# disables the DPMS setting on the monitor so that the monitor itself
# will not power off after a period of inactivity. We call this from
# a cron job to turn the monitor off an night and over the weekends.
#
# Initially these settings are handled by the kiosh.sh script which
# disables the screen blanking screensaver capability in the X server and
# disables DPMS when we first start up.

DISPLAY=:0.0; export DISPLAY
COOKIE=/var/run/lightdm/root/\:0

function log()
{
    logger -p local0.notice -t DPMS $*
}

function dpms_force()
{
    xset dpms force $1 && log $1 || log FAILED to set $1
}

if [ $# != 1 ]
then
    echo >&2 "usage: dpms on|standby|off"
    exit 1
fi

[ -r $COOKIE ] && xauth merge $COOKIE

case "$1" in
    on)
        # Turn on and disable the DPMS to keep it on.
        dpms_force on
        xset s reset
        xset -dpms
        ;;
    off|standby|suspend)
        # Allow to turn off and leave DPMS enabled.
        dpms_force $1
        ;;
    *)
        echo >&2 "invalid dpms mode \"$1\": must be on, off, standby or suspend"
        exit 1
        ;;
esac

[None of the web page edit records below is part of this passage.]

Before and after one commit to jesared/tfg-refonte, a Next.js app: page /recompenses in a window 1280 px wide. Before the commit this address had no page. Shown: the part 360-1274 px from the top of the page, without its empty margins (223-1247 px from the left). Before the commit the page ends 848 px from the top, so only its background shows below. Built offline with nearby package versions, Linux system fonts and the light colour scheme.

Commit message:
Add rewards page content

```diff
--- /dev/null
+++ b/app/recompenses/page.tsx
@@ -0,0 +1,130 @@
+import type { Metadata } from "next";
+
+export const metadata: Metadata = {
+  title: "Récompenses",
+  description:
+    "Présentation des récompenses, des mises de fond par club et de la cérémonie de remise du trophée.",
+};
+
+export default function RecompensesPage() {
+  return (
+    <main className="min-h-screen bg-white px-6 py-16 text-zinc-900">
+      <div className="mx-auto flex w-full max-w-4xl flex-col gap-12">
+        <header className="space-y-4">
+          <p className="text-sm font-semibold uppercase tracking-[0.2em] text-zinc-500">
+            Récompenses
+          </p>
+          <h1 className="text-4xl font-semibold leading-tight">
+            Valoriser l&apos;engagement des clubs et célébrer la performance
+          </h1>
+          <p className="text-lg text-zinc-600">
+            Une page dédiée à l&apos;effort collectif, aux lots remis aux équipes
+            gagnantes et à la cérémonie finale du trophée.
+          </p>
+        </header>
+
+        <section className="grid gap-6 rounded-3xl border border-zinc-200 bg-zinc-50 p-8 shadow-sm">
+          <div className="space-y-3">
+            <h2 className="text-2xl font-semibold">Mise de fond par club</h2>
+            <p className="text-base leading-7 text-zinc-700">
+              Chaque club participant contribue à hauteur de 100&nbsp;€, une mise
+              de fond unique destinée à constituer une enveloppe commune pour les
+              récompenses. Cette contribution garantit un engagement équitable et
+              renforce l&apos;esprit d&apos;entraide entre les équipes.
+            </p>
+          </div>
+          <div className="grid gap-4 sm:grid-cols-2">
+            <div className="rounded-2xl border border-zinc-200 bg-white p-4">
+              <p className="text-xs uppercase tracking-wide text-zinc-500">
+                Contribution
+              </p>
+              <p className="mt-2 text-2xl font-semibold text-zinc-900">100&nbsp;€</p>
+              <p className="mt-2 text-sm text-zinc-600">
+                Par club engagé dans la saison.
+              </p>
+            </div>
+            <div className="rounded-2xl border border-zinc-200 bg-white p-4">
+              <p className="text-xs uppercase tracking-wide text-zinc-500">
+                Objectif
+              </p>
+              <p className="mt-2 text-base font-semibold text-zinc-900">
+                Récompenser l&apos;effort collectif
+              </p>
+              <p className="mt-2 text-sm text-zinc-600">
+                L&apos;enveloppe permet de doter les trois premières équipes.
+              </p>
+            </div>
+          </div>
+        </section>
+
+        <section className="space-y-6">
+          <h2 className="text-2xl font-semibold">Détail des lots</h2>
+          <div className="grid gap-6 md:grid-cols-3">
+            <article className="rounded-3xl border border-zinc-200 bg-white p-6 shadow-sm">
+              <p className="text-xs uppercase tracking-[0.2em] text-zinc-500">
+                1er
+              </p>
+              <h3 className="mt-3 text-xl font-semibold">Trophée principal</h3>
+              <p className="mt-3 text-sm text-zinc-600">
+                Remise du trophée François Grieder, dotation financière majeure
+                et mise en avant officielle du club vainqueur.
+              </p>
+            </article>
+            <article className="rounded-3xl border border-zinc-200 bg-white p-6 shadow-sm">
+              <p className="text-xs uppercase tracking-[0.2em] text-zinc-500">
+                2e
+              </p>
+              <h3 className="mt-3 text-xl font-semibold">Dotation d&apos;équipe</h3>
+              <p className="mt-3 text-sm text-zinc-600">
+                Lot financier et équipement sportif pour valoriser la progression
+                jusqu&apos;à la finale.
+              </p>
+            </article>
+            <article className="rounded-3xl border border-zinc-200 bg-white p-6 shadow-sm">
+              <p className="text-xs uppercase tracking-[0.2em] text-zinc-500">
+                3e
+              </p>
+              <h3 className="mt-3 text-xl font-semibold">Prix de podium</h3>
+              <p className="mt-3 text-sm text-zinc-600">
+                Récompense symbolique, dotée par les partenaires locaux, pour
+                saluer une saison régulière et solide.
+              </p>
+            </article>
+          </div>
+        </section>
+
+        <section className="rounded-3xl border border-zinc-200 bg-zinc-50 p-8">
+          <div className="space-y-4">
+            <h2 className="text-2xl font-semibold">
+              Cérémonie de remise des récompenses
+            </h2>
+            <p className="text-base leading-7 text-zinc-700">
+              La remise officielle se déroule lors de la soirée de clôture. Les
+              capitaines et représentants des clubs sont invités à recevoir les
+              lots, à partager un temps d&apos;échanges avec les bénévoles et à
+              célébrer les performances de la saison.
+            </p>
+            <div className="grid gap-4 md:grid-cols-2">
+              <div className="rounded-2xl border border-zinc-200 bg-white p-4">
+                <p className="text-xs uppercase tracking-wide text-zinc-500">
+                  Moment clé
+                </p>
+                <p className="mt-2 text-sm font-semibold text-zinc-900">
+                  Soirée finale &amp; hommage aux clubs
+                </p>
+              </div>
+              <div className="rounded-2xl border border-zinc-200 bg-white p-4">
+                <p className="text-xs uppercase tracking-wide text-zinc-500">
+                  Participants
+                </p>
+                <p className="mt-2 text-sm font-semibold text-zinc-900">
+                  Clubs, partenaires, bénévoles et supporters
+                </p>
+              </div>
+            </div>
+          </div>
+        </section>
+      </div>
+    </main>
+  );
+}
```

Suggested /etc/crontab entries (or create a /etc/cron.d/kiosk file):

#
# Kiosk display power management
#
00 07   * * 1,2,3,4,5   root    test -x /usr/local/bin/dpms && /usr/local/bin/dpms on
00 17   * * 1,2,3,4     root    test -x /usr/local/bin/dpms && /usr/local/bin/dpms off
00 16   * * 5           root    test -x /usr/local/bin/dpms && /usr/local/bin/dpms off
  • I think I follow, so you set a default and then the line below you check if the file exists and is readable, if so it passes it into KIOSK_URL ? Does it matter where you save this script, and does it need to be added into the autostart file in ordered to be called on boot? – ghost3h Feb 24 '16 at 12:35
  • It does not matter where the file containing the variable definitions is placed, only that it be readable. To run on boot you need to hook into lightdm really. I define a kiosk.desktop file that calls the above script and configured lightdm (the raspbian graphical login manager) to use the kiosk session as the auto-login session. I can add these files if necessary. – patthoyts Feb 24 '16 at 12:40
  • Yes please if you wouldn't mind. I think im going to keep it simple, and just have it load chromium in kiosk on boot using the URL from the file on the desktop. – ghost3h Feb 24 '16 at 13:13

Your Answer

By clicking “Post Your Answer”, you agree to our terms of service, privacy policy and cookie policy

Not the answer you're looking for? Browse other questions tagged or ask your own question.